__Directions for this task__: Pictures must be dropped from the copy of the entries below; all else is returned exactly.

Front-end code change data
Start of Block

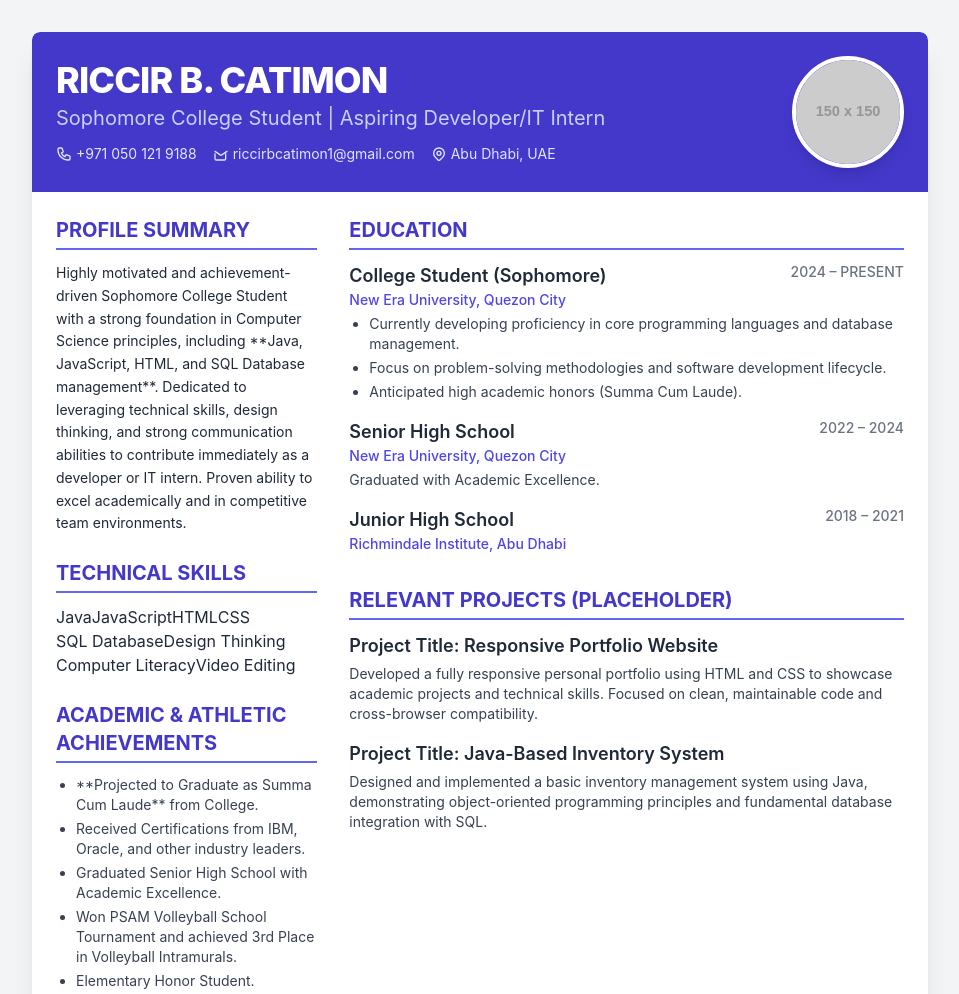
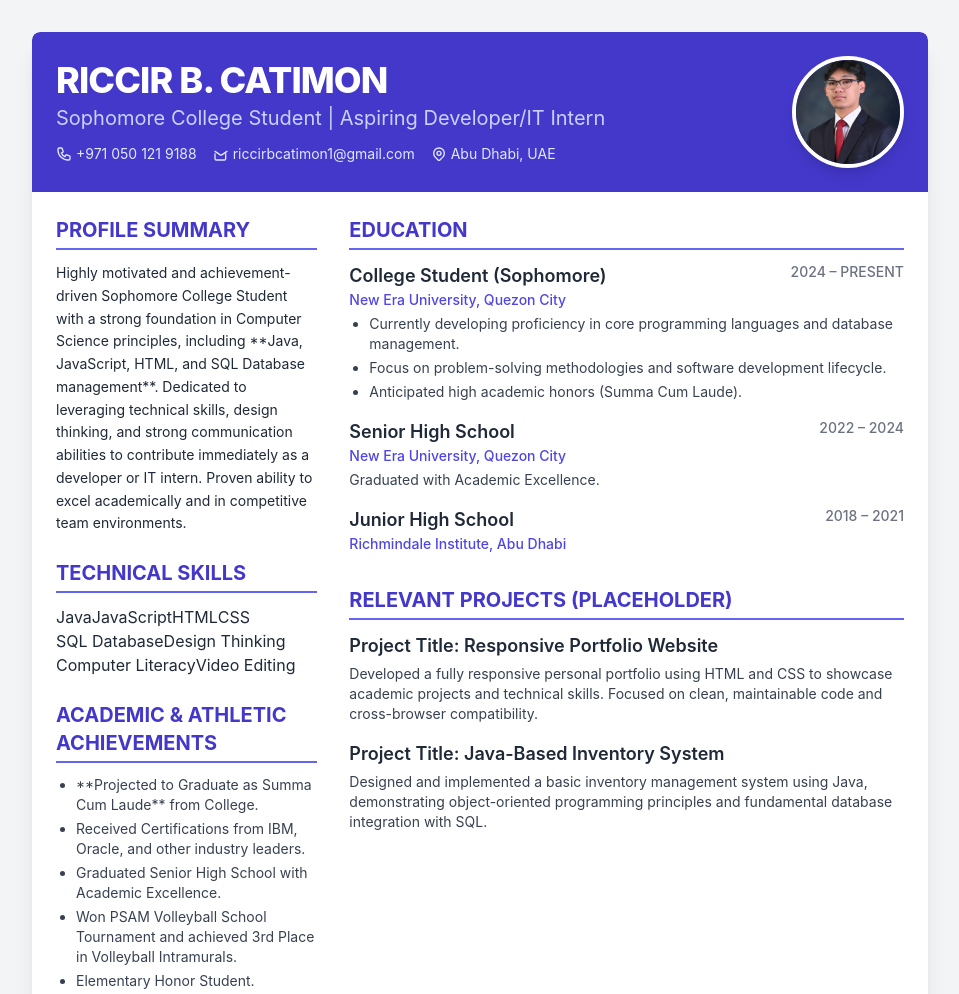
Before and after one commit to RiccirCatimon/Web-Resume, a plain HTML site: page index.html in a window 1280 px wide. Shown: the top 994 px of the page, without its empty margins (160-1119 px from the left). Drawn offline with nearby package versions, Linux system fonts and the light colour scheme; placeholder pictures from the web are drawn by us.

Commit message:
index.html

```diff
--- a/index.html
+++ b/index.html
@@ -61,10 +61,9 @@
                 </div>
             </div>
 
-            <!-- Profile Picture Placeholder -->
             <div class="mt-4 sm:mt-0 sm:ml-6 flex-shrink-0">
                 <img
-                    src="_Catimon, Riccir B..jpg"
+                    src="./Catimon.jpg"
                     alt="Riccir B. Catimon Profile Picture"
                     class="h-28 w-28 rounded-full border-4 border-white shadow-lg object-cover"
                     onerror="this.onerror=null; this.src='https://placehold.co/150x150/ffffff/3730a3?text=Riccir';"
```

End of Block

__Answer__:
Before and after one commit to RiccirCatimon/Web-Resume, a plain HTML site: page index.html in a window 1280 px wide. Shown: the top 994 px of the page, without its empty margins (160-1119 px from the left). Drawn offline with nearby package versions, Linux system fonts and the light colour scheme; placeholder pictures from the web are drawn by us.

Commit message:
index.html

```diff
--- a/index.html
+++ b/index.html
@@ -61,10 +61,9 @@
                 </div>
             </div>
 
-            <!-- Profile Picture Placeholder -->
             <div class="mt-4 sm:mt-0 sm:ml-6 flex-shrink-0">
                 <img
-                    src="_Catimon, Riccir B..jpg"
+                    src="./Catimon.jpg"
                     alt="Riccir B. Catimon Profile Picture"
                     class="h-28 w-28 rounded-full border-4 border-white shadow-lg object-cover"
                     onerror="this.onerror=null; this.src='https://placehold.co/150x150/ffffff/3730a3?text=Riccir';"
```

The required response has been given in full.